**What you will do:** Please report every line in the entries that contains the string "Available".

**Excerpted records:**

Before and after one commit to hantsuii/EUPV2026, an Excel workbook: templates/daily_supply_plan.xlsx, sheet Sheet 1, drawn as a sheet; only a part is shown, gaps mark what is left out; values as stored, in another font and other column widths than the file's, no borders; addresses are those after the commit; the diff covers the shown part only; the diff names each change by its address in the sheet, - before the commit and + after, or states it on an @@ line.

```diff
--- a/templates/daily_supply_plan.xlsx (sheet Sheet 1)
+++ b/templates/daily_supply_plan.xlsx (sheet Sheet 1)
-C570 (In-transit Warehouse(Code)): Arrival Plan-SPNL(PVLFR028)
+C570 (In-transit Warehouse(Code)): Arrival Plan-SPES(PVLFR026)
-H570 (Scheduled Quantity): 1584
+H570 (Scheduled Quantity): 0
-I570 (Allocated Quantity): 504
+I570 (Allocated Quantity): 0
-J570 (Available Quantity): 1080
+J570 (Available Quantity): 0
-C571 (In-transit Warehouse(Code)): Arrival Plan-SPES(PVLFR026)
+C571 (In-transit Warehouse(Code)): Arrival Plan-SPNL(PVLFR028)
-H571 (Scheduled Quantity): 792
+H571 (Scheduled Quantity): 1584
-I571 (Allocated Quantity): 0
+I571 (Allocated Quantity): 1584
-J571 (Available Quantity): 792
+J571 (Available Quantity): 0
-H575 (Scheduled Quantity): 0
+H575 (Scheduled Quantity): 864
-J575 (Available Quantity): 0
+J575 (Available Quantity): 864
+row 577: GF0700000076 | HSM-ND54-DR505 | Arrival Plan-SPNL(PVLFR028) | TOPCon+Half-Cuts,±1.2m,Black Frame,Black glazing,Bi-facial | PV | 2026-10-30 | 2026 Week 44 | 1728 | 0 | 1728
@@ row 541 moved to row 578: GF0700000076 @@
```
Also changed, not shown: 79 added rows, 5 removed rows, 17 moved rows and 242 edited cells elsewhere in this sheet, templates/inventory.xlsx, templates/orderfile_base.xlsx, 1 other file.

**Worked solution:**
-J570 (Available Quantity): 1080
+J570 (Available Quantity): 0
-J571 (Available Quantity): 792
+J571 (Available Quantity): 0
-J575 (Available Quantity): 0
+J575 (Available Quantity): 864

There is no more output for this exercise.